Bakhresa Group kicks off sugar production

Efforts ripe, to make Tanzania sugar sufficiency by 2025

What you need to know:

  • The construction of the first phase, which includes premises for production machines, has cost the company some $110 million (about Sh253 billion).

Dar es Salaam. The local sugar production has received a boost after the Said Salim Bakhresa Group of Companies (SSBG) kicked off production at its Bagamoyo factory.

The $300 million (about Sh690 billion) Bagamoyo Sugar Ltd started production on Wednesday, the company said.

The construction of the first phase, which includes premises for production machines, has cost the company some $110 million (about Sh253 billion).

SSBG corporate affairs director Hussein Sufian said the project, which has three phases, started production with an installed capacity of between 30,000 tonnes and 40,000 tonnes per annum.

“Our factory is expandable; depending on the availability of sugarcane, it can go up to an annual production capacity of 100,000 tonnes upon completion of all the three phases,” Mr Sufian disclosed to The Citizen yesterday.

He said they were now harvesting 1,200 hectares of sugarcane that they had cultivated during the first phase.

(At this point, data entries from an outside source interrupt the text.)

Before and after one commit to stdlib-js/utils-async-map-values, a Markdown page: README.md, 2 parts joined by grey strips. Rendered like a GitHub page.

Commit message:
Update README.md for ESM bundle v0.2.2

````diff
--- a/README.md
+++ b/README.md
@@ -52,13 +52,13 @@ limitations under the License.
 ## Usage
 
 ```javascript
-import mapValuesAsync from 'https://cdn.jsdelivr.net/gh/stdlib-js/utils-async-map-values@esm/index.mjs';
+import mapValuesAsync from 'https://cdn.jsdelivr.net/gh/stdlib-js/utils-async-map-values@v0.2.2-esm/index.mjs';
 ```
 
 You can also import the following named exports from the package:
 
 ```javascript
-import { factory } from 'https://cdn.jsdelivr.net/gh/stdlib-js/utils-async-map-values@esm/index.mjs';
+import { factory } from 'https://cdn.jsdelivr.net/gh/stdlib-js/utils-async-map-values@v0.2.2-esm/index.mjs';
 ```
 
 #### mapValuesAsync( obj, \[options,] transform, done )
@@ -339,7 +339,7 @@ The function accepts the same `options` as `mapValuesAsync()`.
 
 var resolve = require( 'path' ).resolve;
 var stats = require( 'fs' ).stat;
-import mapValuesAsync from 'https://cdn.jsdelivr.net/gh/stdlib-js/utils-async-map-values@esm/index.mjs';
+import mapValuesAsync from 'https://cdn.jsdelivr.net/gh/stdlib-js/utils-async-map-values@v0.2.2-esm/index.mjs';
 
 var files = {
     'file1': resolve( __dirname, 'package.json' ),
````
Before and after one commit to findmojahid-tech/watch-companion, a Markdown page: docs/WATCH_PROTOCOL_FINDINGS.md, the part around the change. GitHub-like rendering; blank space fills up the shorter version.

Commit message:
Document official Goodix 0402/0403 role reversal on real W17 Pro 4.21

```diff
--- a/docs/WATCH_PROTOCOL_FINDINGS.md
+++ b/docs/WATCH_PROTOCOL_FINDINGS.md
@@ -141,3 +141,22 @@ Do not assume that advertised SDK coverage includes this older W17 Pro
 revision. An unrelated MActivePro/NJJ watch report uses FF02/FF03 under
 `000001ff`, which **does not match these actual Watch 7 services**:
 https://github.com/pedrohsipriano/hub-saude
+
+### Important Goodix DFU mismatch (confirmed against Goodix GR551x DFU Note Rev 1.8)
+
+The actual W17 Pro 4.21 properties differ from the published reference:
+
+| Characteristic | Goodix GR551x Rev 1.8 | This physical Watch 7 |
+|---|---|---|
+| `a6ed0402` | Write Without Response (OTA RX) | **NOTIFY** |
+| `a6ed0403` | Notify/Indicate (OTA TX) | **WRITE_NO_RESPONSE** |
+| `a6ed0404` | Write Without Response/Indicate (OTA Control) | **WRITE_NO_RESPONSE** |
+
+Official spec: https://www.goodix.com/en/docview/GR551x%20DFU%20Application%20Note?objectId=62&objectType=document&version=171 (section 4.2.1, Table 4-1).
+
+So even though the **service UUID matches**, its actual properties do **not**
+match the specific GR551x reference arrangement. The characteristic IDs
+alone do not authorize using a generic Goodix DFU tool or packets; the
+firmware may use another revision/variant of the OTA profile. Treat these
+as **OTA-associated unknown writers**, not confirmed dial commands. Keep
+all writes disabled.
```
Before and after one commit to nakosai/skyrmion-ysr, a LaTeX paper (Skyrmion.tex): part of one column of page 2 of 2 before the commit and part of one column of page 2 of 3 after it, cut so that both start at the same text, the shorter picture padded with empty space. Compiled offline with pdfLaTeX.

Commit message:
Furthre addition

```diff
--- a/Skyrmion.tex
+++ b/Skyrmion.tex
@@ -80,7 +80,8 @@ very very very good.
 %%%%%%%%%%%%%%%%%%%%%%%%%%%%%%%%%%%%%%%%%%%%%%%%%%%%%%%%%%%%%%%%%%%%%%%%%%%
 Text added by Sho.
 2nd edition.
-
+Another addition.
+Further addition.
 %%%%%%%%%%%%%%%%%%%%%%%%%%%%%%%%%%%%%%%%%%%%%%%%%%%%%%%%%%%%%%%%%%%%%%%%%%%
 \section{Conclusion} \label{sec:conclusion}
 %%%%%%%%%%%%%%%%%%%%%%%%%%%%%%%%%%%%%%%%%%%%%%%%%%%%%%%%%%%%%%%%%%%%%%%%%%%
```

In a bid to have more raw materials for feeding the plant, he added, the company was now cultivating another 800 hectares.

The first phase of the factory, according to Mr Sufian, will create about 800 direct jobs.

Investment, Industry and Trade deputy minister Exaud Kigahe told The Citizen that with new entrants in sugar production and expansion plans by existing players, the government will in the next three years close a deficit gap which currently stands at about 77,500 metric tonnes.

The country’s four factories of Kagera Sugar, Kilombero Sugar, Mtibwa Sugar Estates and TPC produce an estimated 342,000 tonnes of sugar annually against the domestic demand of about 420,000 tonnes. In what could be described as a boost to the sector, in January this year, another player, Lake Agro Investment, started the implementation of the $70 million (about Sh161 billion) sugar production project in Utete, Rufiji District in Coast Region.

The project is expected to produce 100,000 tonnes of sugar per annum and create 10,000 direct jobs.

“If you look at a wider picture, these initiatives make us see the light at the end of the tunnel,” asserted Mr Kigahe.

“We are confident we will realise our dream of making Tanzania sugar self-sufficient by 2025 and thus addressing constant sugar shortages in the market.”

This, he exuded his optimism, will make Tanzania competitive in the East African Community (EAC), Southern African Development Community (Sadc) and African Continental Free Trade Area (AfCFTA).

“For the sector to be competitive, I urge the industry’s players not to fall into the trap of price cartels,” recounted Mr Kigahe.

Confederation of Tanzania Industries (CTI) trade policy specialist Frank Dafa said the new development by Bakhresa Group of Companies will bring efficiency through competition and prices.

“To the country, we will get welfare in terms of prices and variety of products,” stressed Mr Dafa.

He called on the company and other investors to increase investment to meet the supply gap in the country.